Every line with "center" in it must be copied from the data.
____
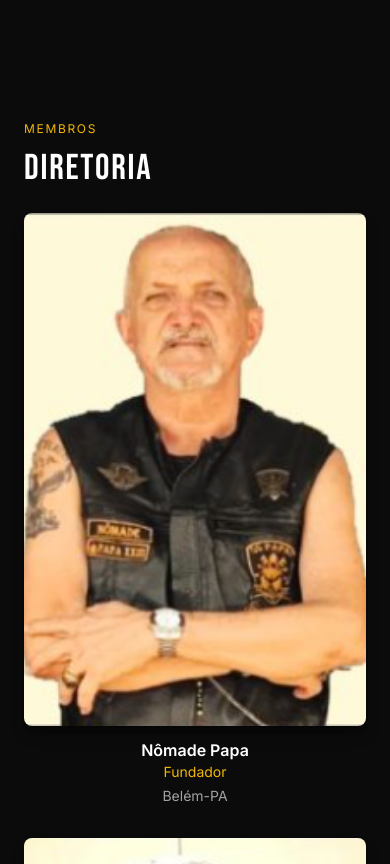
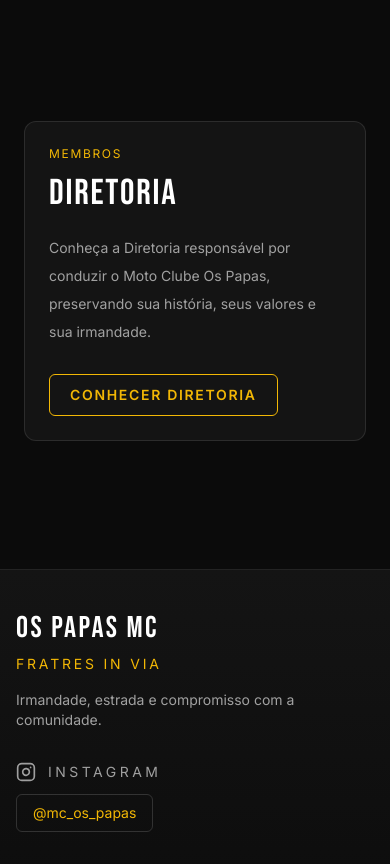
Before and after one commit to pedrocordova82/ospapas-site, a Next.js app in the folder web/: page /sobre in a window 390 px wide. Shown: the part 10160-11024 px from the top of the page. Built offline with nearby package versions, Linux system fonts and the light colour scheme.

Commit message:
Criação da página Diretoria

```diff
--- /dev/null
+++ b/web/app/diretoria/page.tsx
@@ -0,0 +1,62 @@
+import Image from "next/image";
+import { leadership } from "@/data/leadership";
+import { Reveal } from "@/components/ui/Reveal";
+
+export default function DiretoriaPage() {
+  return (
+    <div className="pb-16">
+      <section className="relative isolate overflow-hidden border-b border-white/10">
+        <Image
+          src="/images/sobre/capa_sobre.png"
+          alt="Moto Clube Os Papas"
+          fill
+          priority
+          className="object-cover"
+          sizes="100vw"
+        />
+        <div className="absolute inset-0 bg-[linear-gradient(180deg,rgba(11,11,11,0.5)_0%,rgba(11,11,11,0.95)_100%)]" />
+
+        <div className="relative mx-auto flex min-h-[42vh] w-full max-w-6xl items-end px-4 py-12 sm:px-6 lg:px-8">
+          <div className="max-w-3xl">
+            <p className="text-base uppercase tracking-[0.16em] text-[color:var(--color-gold-500)]">Institucional</p>
+            <h1 className="mt-3 text-balance font-heading text-5xl uppercase tracking-[0.05em] text-white sm:text-6xl lg:text-7xl">
+              Conheça a Diretoria
+            </h1>
+            <p className="mt-5 text-base leading-7 text-[color:var(--color-text-200)] sm:text-lg sm:leading-8">
+              Conheça os responsáveis por conduzir o Moto Clube Os Papas, preservando sua história, seus valores e sua irmandade.
+            </p>
+          </div>
+        </div>
+      </section>
+
+      <Reveal>
+        <section className="mx-auto w-full max-w-6xl px-6 py-16">
+          <p className="text-xs uppercase tracking-[0.14em] text-[color:var(--color-gold-500)]">Membros</p>
+          <h2 className="mt-3 font-heading text-4xl uppercase tracking-[0.05em] text-white sm:text-5xl">Diretoria</h2>
+          <div className="mt-8 grid grid-cols-1 gap-8 sm:grid-cols-2 md:grid-cols-3 lg:grid-cols-4">
+            {leadership.map((leader) => (
+              <article key={leader.name} className="group text-center">
+                <div className="aspect-[2/3] overflow-hidden rounded-lg shadow-lg shadow-black/40">
+                  <div className="relative h-full w-full">
+                    <Image
+                      src={leader.image}
+                      alt={leader.name}
+                      fill
+                      className="object-cover transition duration-300 group-hover:scale-[1.03]"
+                      sizes="(min-width: 1024px) 25vw, (min-width: 768px) 33vw, (min-width: 640px) 50vw, 100vw"
+                    />
+                  </div>
+                </div>
+                <div className="mt-3 text-center">
+                  <p className="font-semibold text-white">{leader.name}</p>
+                  <p className="text-sm text-[color:var(--color-gold-500)]">{leader.rank}</p>
+                  <p className="mt-1 text-sm text-[color:var(--color-text-300)]">{leader.sede}</p>
+                </div>
+              </article>
+            ))}
+          </div>
+        </section>
+      </Reveal>
+    </div>
+  );
+}
--- a/web/app/page.tsx
+++ b/web/app/page.tsx
@@ -1,7 +1,6 @@
 // TESTE DEPLOY VERCEL - confirmar push
 import { SedeCard } from "@/components/sedes/SedeCard";
 import { Reveal } from "@/components/ui/Reveal";
-import Image from "next/image";
 import Link from "next/link";
 
 export default function Home() {
@@ -81,7 +80,7 @@ export default function Home() {
           </h1>
           <p className="mt-6 text-sm uppercase tracking-[0.2em] text-white/80 sm:text-base sm:tracking-[0.24em]">FRATRES IN VIA</p>
           <p className="mt-8 max-w-2xl text-base leading-7 text-white/80 sm:mt-10 sm:text-lg sm:leading-8">
-            Estar em um Moto Clube é muito mais do que "andar de moto em grupo", é pertencer a algo muito maior. É ter códigos, histórias, símbolos e identidade que constroem uma irmandade capaz de cruzar quilômetros de asfalto e décadas de convivência. Esse é o Moto Clube OS PAPAS!
+            Estar em um Moto Clube é muito mais do que &quot;andar de moto em grupo&quot;, é pertencer a algo muito maior. É ter códigos, histórias, símbolos e identidade que constroem uma irmandade capaz de cruzar quilômetros de asfalto e décadas de convivência. Esse é o Moto Clube OS PAPAS!
           </p>
           <div className="mt-10 flex flex-col gap-4 sm:mt-12 sm:flex-row sm:flex-wrap">
             <a
--- a/web/app/sobre/page.tsx
+++ b/web/app/sobre/page.tsx
@@ -1,17 +1,12 @@
 import Image from "next/image";
+import Link from "next/link";
 import type { ComponentType, SVGProps } from "react";
 import {
   ResponsabilidadeIcon,
-  FamiliaIcon,
   Handshake,
   HeartHandshake,
   Scale,
-  Crown,
   Shield,
-  ShieldCheck,
-  Users,
-  User,
-  UserCircle,
   UsersRound,
 } from "@/components/ui/icons/icons";
 import { Reveal } from "@/components/ui/Reveal";
@@ -79,45 +74,6 @@ const identityCards = [
     text: "Como todos são filhos do Pai, assim, nos tornaríamos IRMÃOS NA ESTRADA, cuja frase em latim “FRATRES IN VIA” escolhida por nosso vice, Da Pop, está representada em nosso Brasão.",
   },
 ];
-
-const leadership = [
-  {
-    name: "Nômade Papa",
-    rank: "Fundador",
-    sede: "Belém-PA",
-    image: "/images/diretoria/nomade-papa-fundador-belem.png",
-  },
-  {
-    name: "Caveira",
-    rank: "Presidente - Cardeal",
-    sede: "Rio de janeiro-RJ",
-    image: "/images/diretoria/caveira-presidente-cardeal-regional-rio-de-janeiro.png",
-  },
-    {
-    name: "Netanf",
-    rank: "Vice Presidente - Cardeal",
-    sede: "Rio de Janeiro-RJ",
-    image: "/images/diretoria/netanf-diretor-financeiro-cardeal-regional-rio-de-janeiro.png",
-  },
-  {
-    name: "Verme",
-    rank: "Diretor Regional - Cardeal",
-    sede: "Rio de Janeiro-RJ",
-    image: "/images/diretoria/verme-diretor-cardeal-regional-regional-reio-de-janeiro.png",
-  },
-  {
-    name: "Poodle",
-    rank: "Diretor Regional - Cardela",
-    sede: "Brasília-DF",
-    image: "/images/diretoria/podle-diretor-cardeal-regional-brasilia.png",
-  },
-  {
-    name: "El Loco",
-    rank: "Representante - Cardeal",
-    sede: "São Luís-MA",
-    image: "/images/diretoria/el-loco-representante-cardeal-subsede-sao-luis.png",
-  },
- ];
 
 const hierarchy = [
   {
@@ -358,28 +314,18 @@ No intervalo de um almoço, no restaurante Yamaga, em Ananindeua-PA, conversavam
 
       <Reveal>
         <section className="mx-auto w-full max-w-6xl px-6 py-16">
-          <p className="text-xs uppercase tracking-[0.14em] text-[color:var(--color-gold-500)]">Membros</p>
-          <h2 className="mt-3 font-heading text-4xl uppercase tracking-[0.05em] text-white sm:text-5xl">Diretoria</h2>
-          <div className="mt-6 grid grid-cols-1 gap-8 sm:grid-cols-2 md:grid-cols-3 lg:grid-cols-4">
-            {leadership.map((leader) => (
-              <article key={leader.name} className="group text-center">
-                <div className="overflow-hidden rounded-lg aspect-[2/3] shadow-lg shadow-black/40">
-                  <div className="relative h-full w-full">
-                    <Image
-                      src={leader.image}
-                      alt={leader.name}
-                      fill
-                      className="object-cover transition duration-300 group-hover:scale-[1.03]"
-                    />
-                  </div>
-                </div>
-                <div className="mt-3 text-center">
-                  <p className="font-semibold text-white">{leader.name}</p>
-                  <p className="text-sm text-[color:var(--color-gold-500)]">{leader.rank}</p>
-                  <p className="mt-1 text-sm text-[color:var(--color-text-300)]">{leader.sede}</p>
-                </div>
-              </article>
-            ))}
+          <div className="rounded-xl border border-white/10 bg-[color:var(--color-bg-900)] p-6 sm:p-8">
+            <p className="text-xs uppercase tracking-[0.14em] text-[color:var(--color-gold-500)]">Membros</p>
+            <h2 className="mt-3 font-heading text-4xl uppercase tracking-[0.05em] text-white sm:text-5xl">Diretoria</h2>
+            <p className="mt-5 max-w-3xl text-sm leading-7 text-[color:var(--color-text-300)] sm:text-base sm:leading-8">
+              Conheça a Diretoria responsável por conduzir o Moto Clube Os Papas, preservando sua história, seus valores e sua irmandade.
+            </p>
+            <Link
+              href="/diretoria"
+              className="mt-7 inline-flex rounded-md border border-[color:var(--color-gold-500)] px-5 py-2.5 text-sm font-semibold uppercase tracking-[0.12em] text-[color:var(--color-gold-500)] transition hover:bg-[color:var(--color-gold-500)] hover:text-black focus-visible:outline-none focus-visible:ring-2 focus-visible:ring-[color:var(--color-gold-500)] focus-visible:ring-offset-2 focus-visible:ring-offset-[color:var(--color-bg-900)]"
+            >
+              Conhecer Diretoria
+            </Link>
           </div>
         </section>
       </Reveal>
--- /dev/null
+++ b/web/data/leadership.ts
@@ -0,0 +1,38 @@
+export const leadership = [
+  {
+    name: "Nômade Papa",
+    rank: "Fundador",
+    sede: "Belém-PA",
+    image: "/images/diretoria/nomade-papa-fundador-belem.png",
+  },
+  {
+    name: "Caveira",
+    rank: "Presidente - Cardeal",
+    sede: "Rio de janeiro-RJ",
+    image: "/images/diretoria/caveira-presidente-cardeal-regional-rio-de-janeiro.png",
+  },
+  {
+    name: "Netanf",
+    rank: "Vice Presidente - Cardeal",
+    sede: "Rio de Janeiro-RJ",
+    image: "/images/diretoria/netanf-diretor-financeiro-cardeal-regional-rio-de-janeiro.png",
+  },
+  {
+    name: "Verme",
+    rank: "Diretor Regional - Cardeal",
+    sede: "Rio de Janeiro-RJ",
+    image: "/images/diretoria/verme-diretor-cardeal-regional-regional-reio-de-janeiro.png",
+  },
+  {
+    name: "Poodle",
+    rank: "Diretor Regional - Cardela",
+    sede: "Brasília-DF",
+    image: "/images/diretoria/podle-diretor-cardeal-regional-brasilia.png",
+  },
+  {
+    name: "El Loco",
+    rank: "Representante - Cardeal",
+    sede: "São Luís-MA",
+    image: "/images/diretoria/el-loco-representante-cardeal-subsede-sao-luis.png",
+  },
+];
```
Also changed, not shown: web/components/layout/Header.tsx (+8 -7 lines).
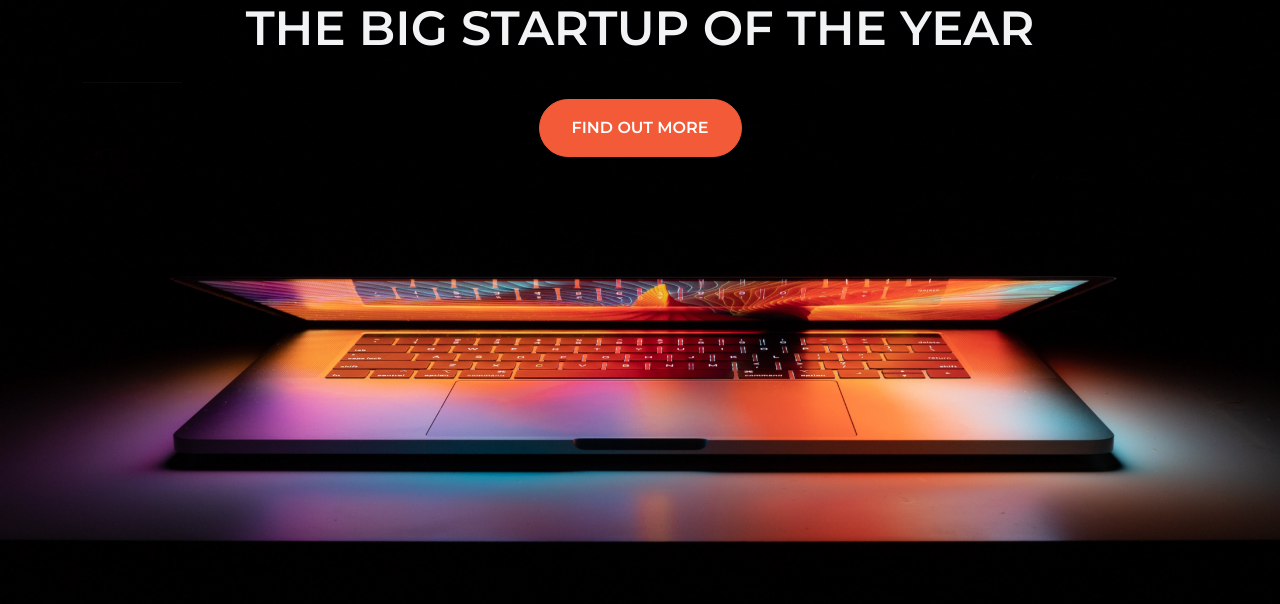
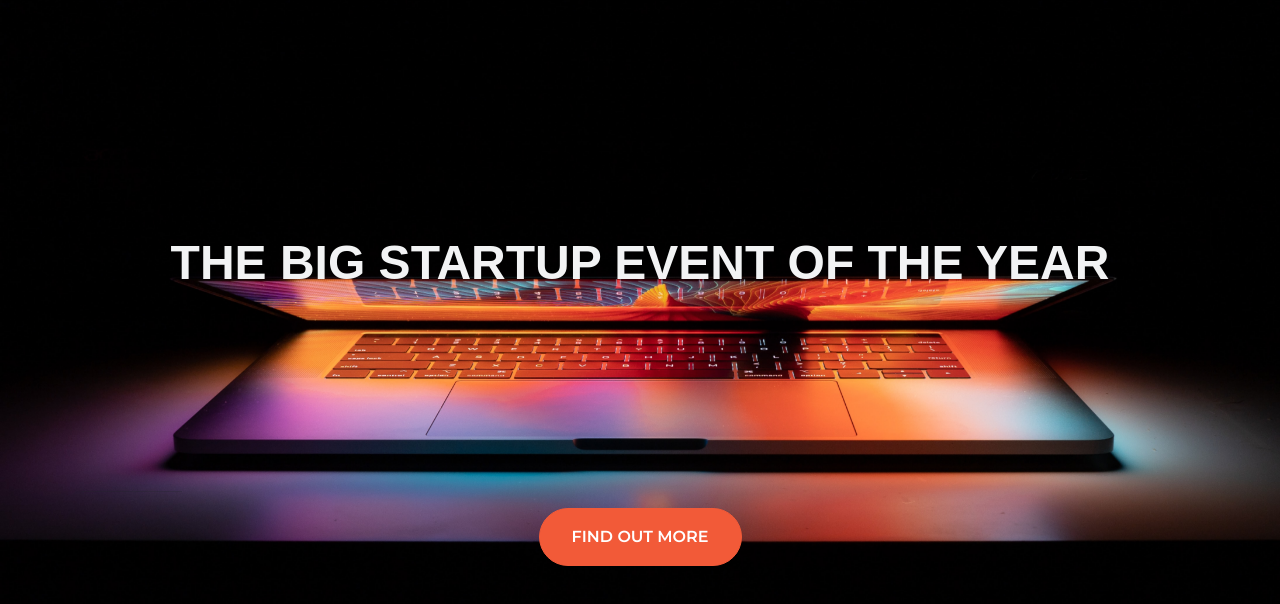
Before and after one commit to jeanbuhendwa/Landing-page1, a plain HTML site: page index.html in a window 1280 px wide. Drawn offline with nearby package versions, Linux system fonts and the light colour scheme.

Commit message:
Adding some changes on the page

```diff
--- a/index.html
+++ b/index.html
@@ -12,6 +12,8 @@
     <!-- Adding a google font -->
     <link href="https://fonts.googleapis.com/css2?family=Montserrat:wght@600&display=swap" rel="stylesheet">
 
+    <link href="https://fonts.googleapis.com/css2?family=Montserrat:wght@600&family=Roboto+Serif:wght@506&display=swap" rel="stylesheet">
+
     <!-- Adding bootstrap css style -->
     <link href="https://cdn.jsdelivr.net/npm/bootstrap@5.1.3/dist/css/bootstrap.min.css" rel="stylesheet" integrity="sha384-1BmE4kWBq78iYhFldvKuhfTAU6auU8tT94WrHftjDbrCEXSU1oBoqyl2QvZ6jIW3" crossorigin="anonymous">
 
@@ -19,11 +21,12 @@
     <link rel="stylesheet" type="text/css" href="styles.css">
 </head>
 <body>
-    <div class="container h-100">
-        <div class="row align-items-center">
+    <div class="container d-flex align-items-center h-100">
+        <div class="row">
             <header class="text-center col-12">
-                <h1 class="text-uppercase"><strong>The Big Startup Of The year</strong></h1>
+                <h1 class="text-uppercase text-center"><strong>The Big Startup Event Of The year</strong></h1>
             </header>
+            <div class="buffer col-12"></div>
             <section class="text-center col-12">
                 <hr>
                 <button class="btn btn-primary btn-xl">Find Out More</button>
--- a/styles.css
+++ b/styles.css
@@ -12,6 +12,10 @@ html {
 h1{
     font-size: 3rem;
     color: #F2F3F4;
+    font-family: 'Roboto Serif', sans-serif;
+}
+.buffer {
+    height: 11rem;
 }
 hr {
     border-color: #F25A38;
```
____
→ **Answer to the exercise**:
+              <article key={leader.name} className="group text-center">
+                <div className="mt-3 text-center">
-              <article key={leader.name} className="group text-center">
-                <div className="mt-3 text-center">
-        <div class="row align-items-center">
+    <div class="container d-flex align-items-center h-100">
             <header class="text-center col-12">
+                <h1 class="text-uppercase text-center"><strong>The Big Startup Event Of The year</strong></h1>
             <section class="text-center col-12">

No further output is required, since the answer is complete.